TASK REQUIREMENTS
Check each line below for "html" and report how many have it, nothing else.

(Web interface edit records)
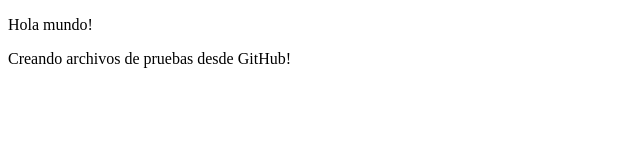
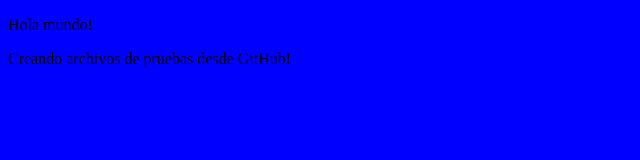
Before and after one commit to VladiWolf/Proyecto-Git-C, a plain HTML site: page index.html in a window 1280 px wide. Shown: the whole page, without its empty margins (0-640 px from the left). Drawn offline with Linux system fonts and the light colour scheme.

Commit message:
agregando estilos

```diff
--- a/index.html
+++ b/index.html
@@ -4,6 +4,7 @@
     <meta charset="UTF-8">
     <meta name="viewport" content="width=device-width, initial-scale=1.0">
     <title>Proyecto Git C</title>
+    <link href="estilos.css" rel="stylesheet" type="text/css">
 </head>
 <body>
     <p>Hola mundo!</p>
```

RESPONSE TO THIS EXERCISE
3